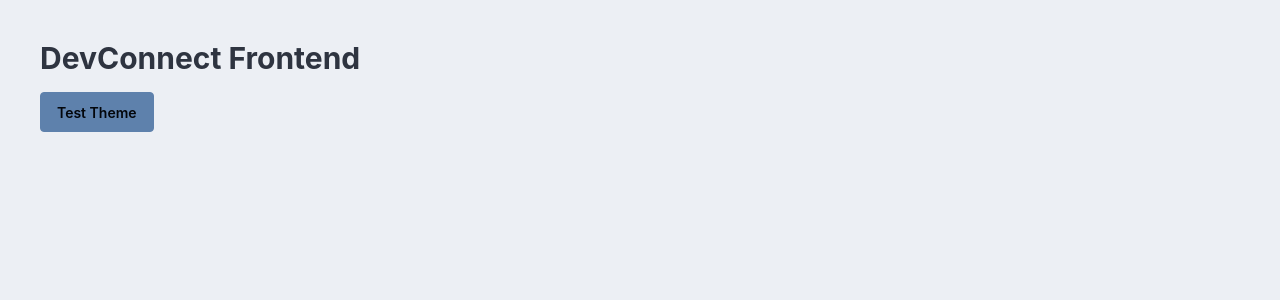
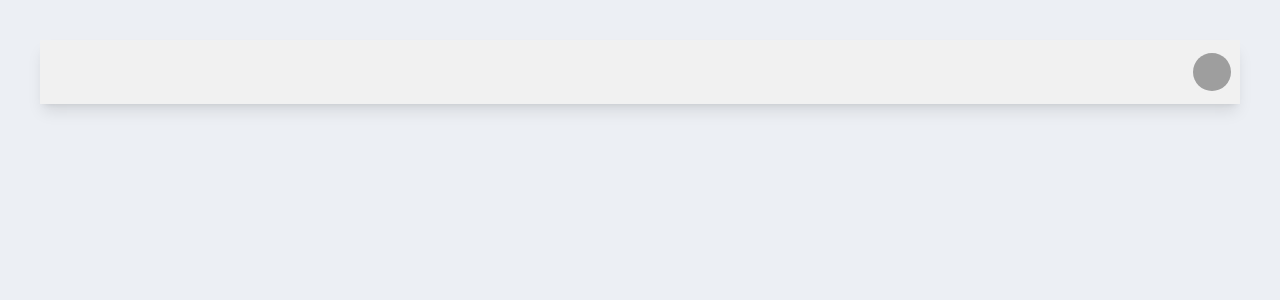
Before and after one commit to amanuniyal01/DevConnect-Frontend, a React (Vite) app: page / in a window 1280 px wide. Shown: the top 300 px of the page. Built offline with nearby package versions, Linux system fonts and the light colour scheme; grey boxes are pictures that could not be loaded.

Commit message:
Added navnar component

```diff
--- a/src/App.jsx
+++ b/src/App.jsx
@@ -1,10 +1,11 @@
 import React from 'react'
+import Navbar from './components/Navbar'
 
 function App() {
   return (
     <div className="p-10">
-      <h1 className="text-3xl font-bold  mb-4">DevConnect Frontend</h1>
-      <button className="btn btn-primary">Test Theme</button>
+      <Navbar />
+
 
 
     </div>
--- /dev/null
+++ b/src/components/Navbar.jsx
@@ -0,0 +1,35 @@
+import React from 'react'
+
+function Navbar() {
+    return (
+        <div data-theme="autumn" className="navbar bg-base-100 shadow-lg">
+            <div className="flex-1">
+            </div>
+            <div className="flex gap-2">
+                <div className="dropdown dropdown-end">
+                    <div tabIndex={0} role="button" className="btn btn-ghost btn-circle avatar">
+                        <div className="w-10 rounded-full">
+                            <img
+                                alt="Tailwind CSS Navbar component"
+                                src="https://static.vecteezy.com/system/resources/previews/029/711/176/non_2x/developer-with-ai-generated-free-png.png" />
+                        </div>
+                    </div>
+                    <ul
+                        tabIndex="-1"
+                        className="menu menu-sm dropdown-content bg-base-100 rounded-box z-1 mt-3 w-52 p-2 shadow">
+                        <li>
+                            <a className="justify-between">
+                                Profile
+                                <span className="badge">New</span>
+                            </a>
+                        </li>
+                        <li><a>Settings</a></li>
+                        <li><a>Logout</a></li>
+                    </ul>
+                </div>
+            </div>
+        </div>
+    )
+}
+
+export default Navbar
--- a/src/index.css
+++ b/src/index.css
@@ -1,3 +1,3 @@
 @import "tailwindcss";
-@import "/node_modules/daisyui/theme/nord.css";
+@import "/node_modules/daisyui/themes.css";
 @import "daisyui/daisyui.css"
```
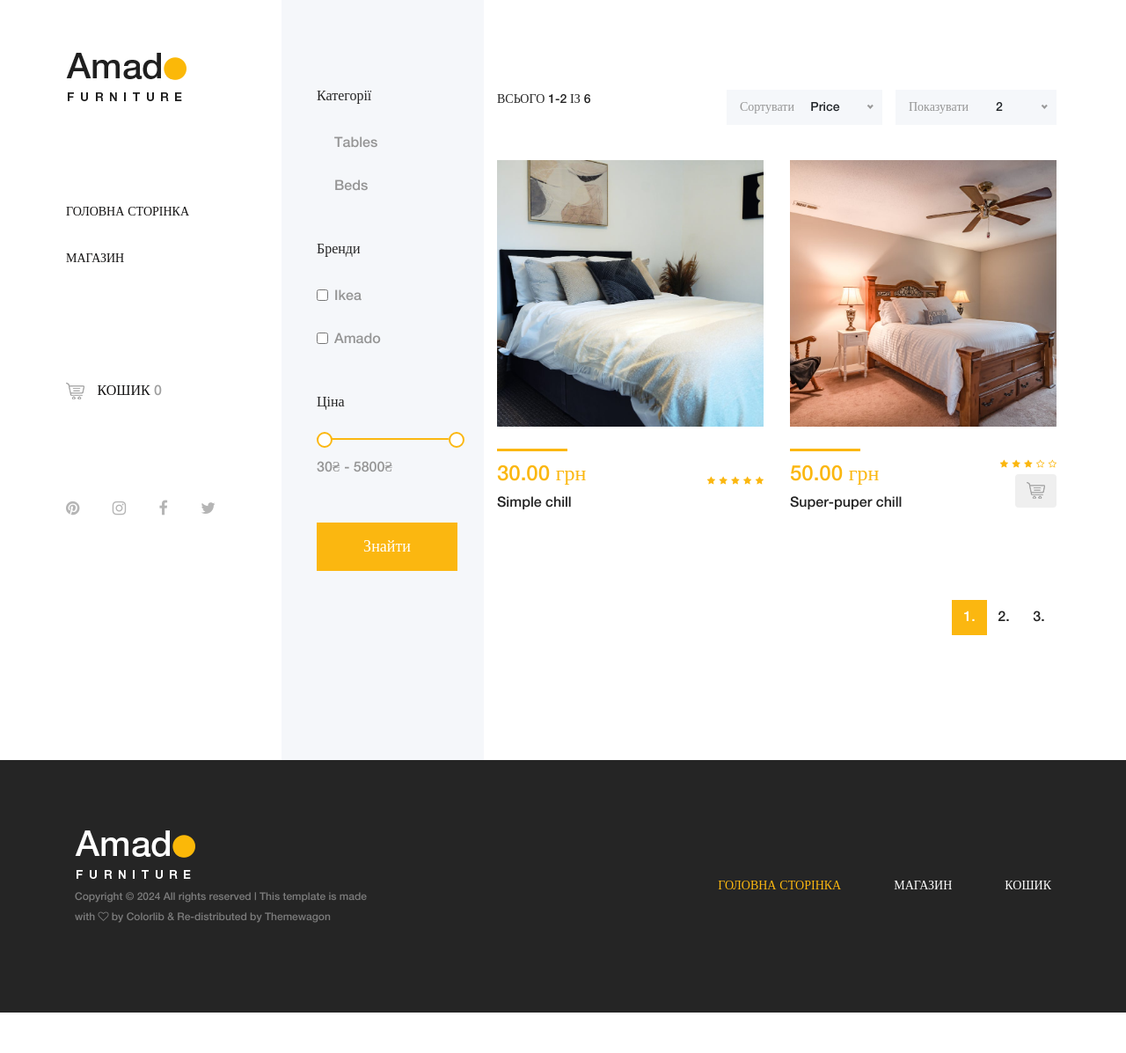
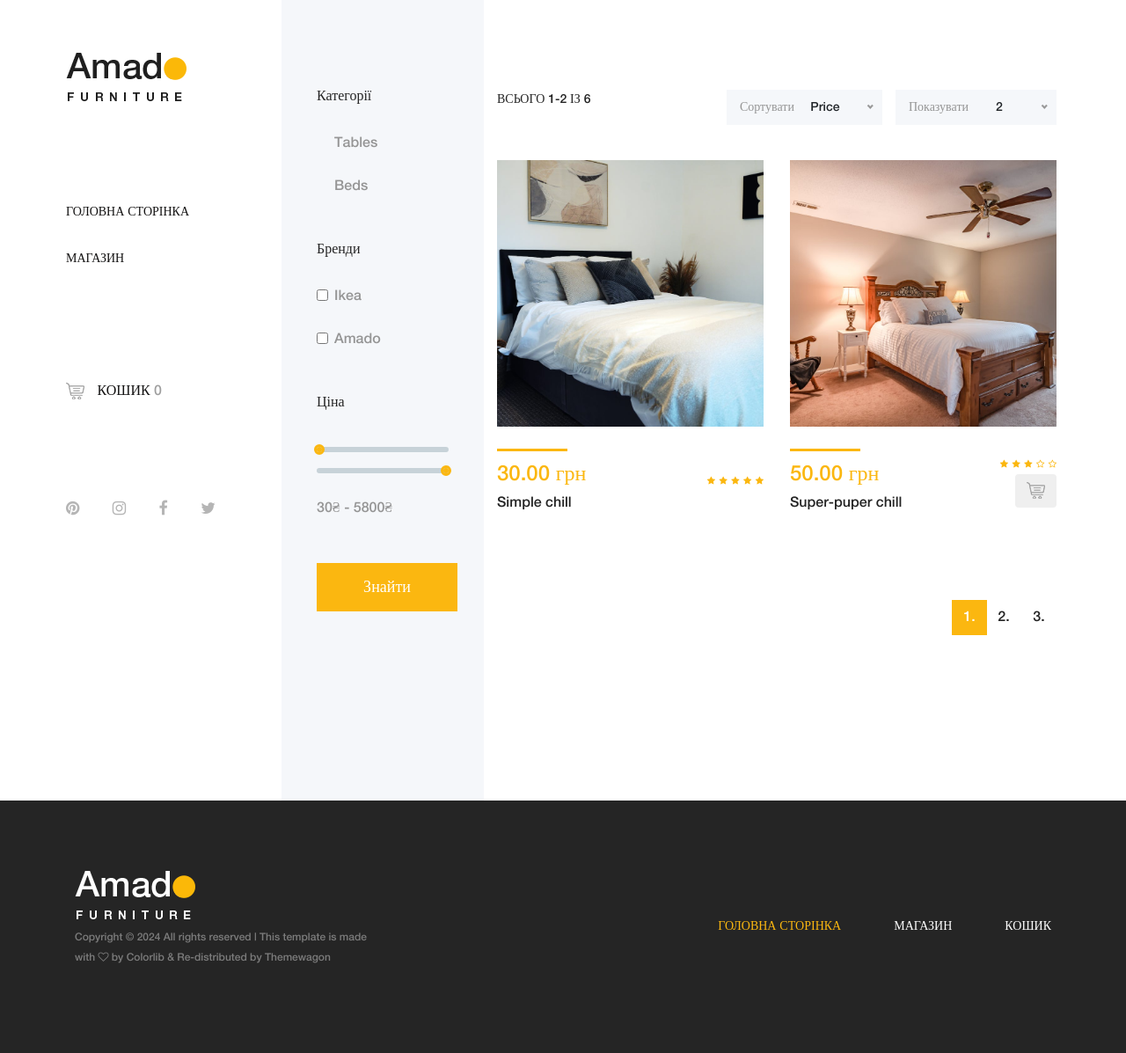
Before and after one commit to luiqor/amado_ecommerce, a Django app: page /shop/ in a window 1280 px wide. Shown: the whole page at 88% size. Before the commit the page ends 1151 px from the top, so only its background shows below. Run offline with Django 5.2, Linux system fonts and the light colour scheme; data comes from the database, SQL or seed files in the repository; some libraries are stand-ins or nearby versions.

Commit message:
deployment slider fix without jquery

```diff
--- a/static/js/active.js
+++ b/static/js/active.js
@@ -93,32 +93,6 @@
         $("a[href='#']").on('click', function ($) {
             $.preventDefault();
         });
-
-        // :: 11.0 Slider Range Price Active Code
-        $('.slider-range-price').each(function () {
-            var min = jQuery(this).data('min');
-            var max = jQuery(this).data('max');
-            var unit = jQuery(this).data('unit');
-            var value_min = jQuery(this).data('value-min');
-            var value_max = jQuery(this).data('value-max');
-            var label_result = jQuery(this).data('label-result');
-            var t = $(this);
-            $(this).slider({
-                range: true,
-                min: min,
-                max: max,
-                values: [value_min, value_max],
-                slide: function (event, ui) {
-                    var result = label_result + " " + unit + ui.values[0] + ' - ' + unit + ui.values[1];
-                    t.closest('.slider-range').find('.range-price').html(result);
-
-                    // Update hidden input fields
-                    $('#min_price').val(ui.values[0]);
-                    $('#max_price').val(ui.values[1]);
-                    console.log(ui.values[0], "  ",ui.values[1]);
-                }
-            });
-        });
     });
 
 })(jQuery);
--- /dev/null
+++ b/static/js/price-slider.js
@@ -0,0 +1,26 @@
+let slider1 = document.getElementById("min_price");
+let slider2 = document.getElementById("max_price");
+let range_price = document.getElementById("range_price");
+let min_price_input = document.getElementById("min_price_input");
+let max_price_input = document.getElementById("max_price_input");
+
+function updateSlider() {
+    if(parseInt(slider1.value) > parseInt(slider2.value)){
+        let tmp = slider2.value;
+        slider2.value = slider1.value;
+        slider1.value = tmp;
+    }
+    range_price.innerHTML = slider1.value + "₴ - " + slider2.value + "₴";
+    min_price_input.value = slider1.value;
+    max_price_input.value = slider2.value;
+}
+
+slider1.oninput = function() {
+    updateSlider();
+}
+
+slider2.oninput = function() {
+    updateSlider();
+}
+
+updateSlider();
--- a/static/style.css
+++ b/static/style.css
@@ -59,3 +59,25 @@
     right: 0;
     margin: auto;
 }
+
+input[type="range"] {
+  appearance: none;
+  background: transparent;
+  width: 100%;
+}
+input[type="range"]::-webkit-slider-runnable-track {
+  background-color: #c7d2d8;
+  border-radius: 15px;
+}
+input[type="range"]::-webkit-slider-thumb {
+  appearance: none;
+  background-color: #fbb710;
+  border-radius: 15px;
+  height: 6px;
+  width: 6px;
+  outline: 3px solid #fbb710;
+}
+
+input[type="range"]:focus::-webkit-slider-thumb {
+  outline: 6px solid #fbb710;
+}
--- a/templates/shop/price.html
+++ b/templates/shop/price.html
@@ -1,31 +1,17 @@
+{% load static %}
 <div class="widget price mb-50">
     <!-- Widget Title -->
     <h6 class="widget-title mb-30">Ціна</h6>
 
     <div class="widget-desc">
-    <div class="slider-range">
-        <div
-        data-min="{{ smallest_price }}"
-        data-max="{{ biggest_price }}"
-        data-unit="₴"
-        class="slider-range-price ui-slider ui-slider-horizontal ui-widget ui-widget-content ui-corner-all"
-        data-value-min="{{ min_price }}"
-        data-value-max="{{ max_price }}"
-        data-label-result=""
-        >
-        <div class="ui-slider-range ui-widget-header ui-corner-all"></div>
-        <span
-            class="ui-slider-handle ui-state-default ui-corner-all"
-            tabindex="0"
-        ></span>
-        <span
-            class="ui-slider-handle ui-state-default ui-corner-all"
-            tabindex="0"
-        ></span>
+        <div class="slider-range">
+            <input type="range" min="{{ smallest_price }}" max="{{ biggest_price }}" value="{{ min_price }}" class="slider slider-price" id="min_price">
+            <input type="range" min="{{ smallest_price }}" max="{{ biggest_price }}" value="{{ max_price }}" class="slider slider-price" id="max_price">
+            <!-- Hidden inputs for min and max price -->
+            <input type="hidden" id="min_price_input" name="min_price" value="{{ min_price }}">
+            <input type="hidden" id="max_price_input" name="max_price" value="{{ max_price }}">
+            <div class="range-price" id="range_price">{{ min_price }}₴ - {{ max_price }}₴</div>
         </div>
-        {{ filter_form.min_price }}
-        {{ filter_form.max_price }}
-        <div class="range-price">{{ min_price }}₴ - {{ max_price }}₴</div>
-    </div>
     </div>
 </div>
+<script src="{% static 'js/price-slider.js' %}"></script>
```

**Task details**
Return all material verbatim, pictures omitted.

**Response**
Before and after one commit to amanuniyal01/DevConnect-Frontend, a React (Vite) app: page / in a window 1280 px wide. Shown: the top 300 px of the page. Built offline with nearby package versions, Linux system fonts and the light colour scheme; grey boxes are pictures that could not be loaded.

Commit message:
Added navnar component

```diff
--- a/src/App.jsx
+++ b/src/App.jsx
@@ -1,10 +1,11 @@
 import React from 'react'
+import Navbar from './components/Navbar'
 
 function App() {
   return (
     <div className="p-10">
-      <h1 className="text-3xl font-bold  mb-4">DevConnect Frontend</h1>
-      <button className="btn btn-primary">Test Theme</button>
+      <Navbar />
+
 
 
     </div>
--- /dev/null
+++ b/src/components/Navbar.jsx
@@ -0,0 +1,35 @@
+import React from 'react'
+
+function Navbar() {
+    return (
+        <div data-theme="autumn" className="navbar bg-base-100 shadow-lg">
+            <div className="flex-1">
+            </div>
+            <div className="flex gap-2">
+                <div className="dropdown dropdown-end">
+                    <div tabIndex={0} role="button" className="btn btn-ghost btn-circle avatar">
+                        <div className="w-10 rounded-full">
+                            <img
+                                alt="Tailwind CSS Navbar component"
+                                src="https://static.vecteezy.com/system/resources/previews/029/711/176/non_2x/developer-with-ai-generated-free-png.png" />
+                        </div>
+                    </div>
+                    <ul
+                        tabIndex="-1"
+                        className="menu menu-sm dropdown-content bg-base-100 rounded-box z-1 mt-3 w-52 p-2 shadow">
+                        <li>
+                            <a className="justify-between">
+                                Profile
+                                <span className="badge">New</span>
+                            </a>
+                        </li>
+                        <li><a>Settings</a></li>
+                        <li><a>Logout</a></li>
+                    </ul>
+                </div>
+            </div>
+        </div>
+    )
+}
+
+export default Navbar
--- a/src/index.css
+++ b/src/index.css
@@ -1,3 +1,3 @@
 @import "tailwindcss";
-@import "/node_modules/daisyui/theme/nord.css";
+@import "/node_modules/daisyui/themes.css";
 @import "daisyui/daisyui.css"
```
Before and after one commit to luiqor/amado_ecommerce, a Django app: page /shop/ in a window 1280 px wide. Shown: the whole page at 88% size. Before the commit the page ends 1151 px from the top, so only its background shows below. Run offline with Django 5.2, Linux system fonts and the light colour scheme; data comes from the database, SQL or seed files in the repository; some libraries are stand-ins or nearby versions.

Commit message:
deployment slider fix without jquery

```diff
--- a/static/js/active.js
+++ b/static/js/active.js
@@ -93,32 +93,6 @@
         $("a[href='#']").on('click', function ($) {
             $.preventDefault();
         });
-
-        // :: 11.0 Slider Range Price Active Code
-        $('.slider-range-price').each(function () {
-            var min = jQuery(this).data('min');
-            var max = jQuery(this).data('max');
-            var unit = jQuery(this).data('unit');
-            var value_min = jQuery(this).data('value-min');
-            var value_max = jQuery(this).data('value-max');
-            var label_result = jQuery(this).data('label-result');
-            var t = $(this);
-            $(this).slider({
-                range: true,
-                min: min,
-                max: max,
-                values: [value_min, value_max],
-                slide: function (event, ui) {
-                    var result = label_result + " " + unit + ui.values[0] + ' - ' + unit + ui.values[1];
-                    t.closest('.slider-range').find('.range-price').html(result);
-
-                    // Update hidden input fields
-                    $('#min_price').val(ui.values[0]);
-                    $('#max_price').val(ui.values[1]);
-                    console.log(ui.values[0], "  ",ui.values[1]);
-                }
-            });
-        });
     });
 
 })(jQuery);
--- /dev/null
+++ b/static/js/price-slider.js
@@ -0,0 +1,26 @@
+let slider1 = document.getElementById("min_price");
+let slider2 = document.getElementById("max_price");
+let range_price = document.getElementById("range_price");
+let min_price_input = document.getElementById("min_price_input");
+let max_price_input = document.getElementById("max_price_input");
+
+function updateSlider() {
+    if(parseInt(slider1.value) > parseInt(slider2.value)){
+        let tmp = slider2.value;
+        slider2.value = slider1.value;
+        slider1.value = tmp;
+    }
+    range_price.innerHTML = slider1.value + "₴ - " + slider2.value + "₴";
+    min_price_input.value = slider1.value;
+    max_price_input.value = slider2.value;
+}
+
+slider1.oninput = function() {
+    updateSlider();
+}
+
+slider2.oninput = function() {
+    updateSlider();
+}
+
+updateSlider();
--- a/static/style.css
+++ b/static/style.css
@@ -59,3 +59,25 @@
     right: 0;
     margin: auto;
 }
+
+input[type="range"] {
+  appearance: none;
+  background: transparent;
+  width: 100%;
+}
+input[type="range"]::-webkit-slider-runnable-track {
+  background-color: #c7d2d8;
+  border-radius: 15px;
+}
+input[type="range"]::-webkit-slider-thumb {
+  appearance: none;
+  background-color: #fbb710;
+  border-radius: 15px;
+  height: 6px;
+  width: 6px;
+  outline: 3px solid #fbb710;
+}
+
+input[type="range"]:focus::-webkit-slider-thumb {
+  outline: 6px solid #fbb710;
+}
--- a/templates/shop/price.html
+++ b/templates/shop/price.html
@@ -1,31 +1,17 @@
+{% load static %}
 <div class="widget price mb-50">
     <!-- Widget Title -->
     <h6 class="widget-title mb-30">Ціна</h6>
 
     <div class="widget-desc">
-    <div class="slider-range">
-        <div
-        data-min="{{ smallest_price }}"
-        data-max="{{ biggest_price }}"
-        data-unit="₴"
-        class="slider-range-price ui-slider ui-slider-horizontal ui-widget ui-widget-content ui-corner-all"
-        data-value-min="{{ min_price }}"
-        data-value-max="{{ max_price }}"
-        data-label-result=""
-        >
-        <div class="ui-slider-range ui-widget-header ui-corner-all"></div>
-        <span
-            class="ui-slider-handle ui-state-default ui-corner-all"
-            tabindex="0"
-        ></span>
-        <span
-            class="ui-slider-handle ui-state-default ui-corner-all"
-            tabindex="0"
-        ></span>
+        <div class="slider-range">
+            <input type="range" min="{{ smallest_price }}" max="{{ biggest_price }}" value="{{ min_price }}" class="slider slider-price" id="min_price">
+            <input type="range" min="{{ smallest_price }}" max="{{ biggest_price }}" value="{{ max_price }}" class="slider slider-price" id="max_price">
+            <!-- Hidden inputs for min and max price -->
+            <input type="hidden" id="min_price_input" name="min_price" value="{{ min_price }}">
+            <input type="hidden" id="max_price_input" name="max_price" value="{{ max_price }}">
+            <div class="range-price" id="range_price">{{ min_price }}₴ - {{ max_price }}₴</div>
         </div>
-        {{ filter_form.min_price }}
-        {{ filter_form.max_price }}
-        <div class="range-price">{{ min_price }}₴ - {{ max_price }}₴</div>
-    </div>
     </div>
 </div>
+<script src="{% static 'js/price-slider.js' %}"></script>
```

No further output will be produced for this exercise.